-- Exercise instructions --
Scan the entries for "xlsx". Every line that holds it is to be copied.

-- Input data --
:::
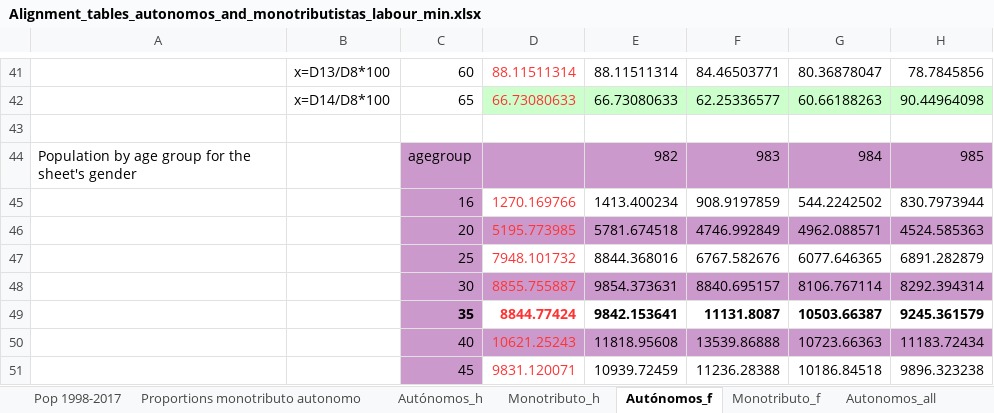
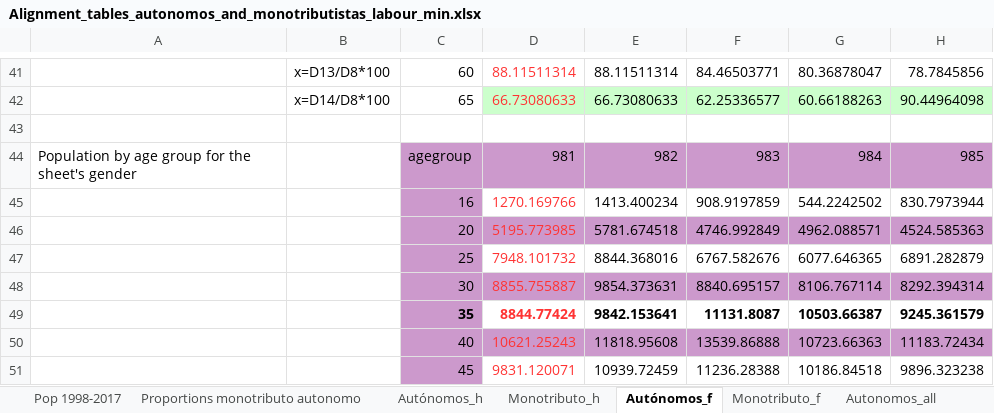
Before and after one commit to leonardo-calcagno/MISSAR, an Excel workbook: Excel_files_for_MISSAR/Social_security_data/Historical_indexes/Computed_proportions_of_monotributistas_and_autonomous_workers/Alignment_tables_autonomos_and_monotributistas_labour_min.xlsx, sheet Autónomos_f, drawn as a sheet; only a part is shown, gaps mark what is left out; values as stored, in another font and other column widths than the file's, no borders; the diff names each change by its address in the sheet, - before the commit and + after, or states it on an @@ line.

Commit message:
Updated central labbour-market state alignment tables with second half of 2019 data.

```diff
--- a/Excel_files_for_MISSAR/Social_security_data/Historical_indexes/Computed_proportions_of_monotributistas_and_autonomous_workers/Alignment_tables_autonomos_and_monotributistas_labour_min.xlsx (sheet Autónomos_f)
+++ b/Excel_files_for_MISSAR/Social_security_data/Historical_indexes/Computed_proportions_of_monotributistas_and_autonomous_workers/Alignment_tables_autonomos_and_monotributistas_labour_min.xlsx (sheet Autónomos_f)
-D44: (empty)
+D44: 981
```
Also changed, not shown: charts or pictures, 4 other files.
:::
-- Exercise result --
Before and after one commit to leonardo-calcagno/MISSAR, an Excel workbook: Excel_files_for_MISSAR/Social_security_data/Historical_indexes/Computed_proportions_of_monotributistas_and_autonomous_workers/Alignment_tables_autonomos_and_monotributistas_labour_min.xlsx, sheet Autónomos_f, drawn as a sheet; only a part is shown, gaps mark what is left out; values as stored, in another font and other column widths than the file's, no borders; the diff names each change by its address in the sheet, - before the commit and + after, or states it on an @@ line.
--- a/Excel_files_for_MISSAR/Social_security_data/Historical_indexes/Computed_proportions_of_monotributistas_and_autonomous_workers/Alignment_tables_autonomos_and_monotributistas_labour_min.xlsx (sheet Autónomos_f)
+++ b/Excel_files_for_MISSAR/Social_security_data/Historical_indexes/Computed_proportions_of_monotributistas_and_autonomous_workers/Alignment_tables_autonomos_and_monotributistas_labour_min.xlsx (sheet Autónomos_f)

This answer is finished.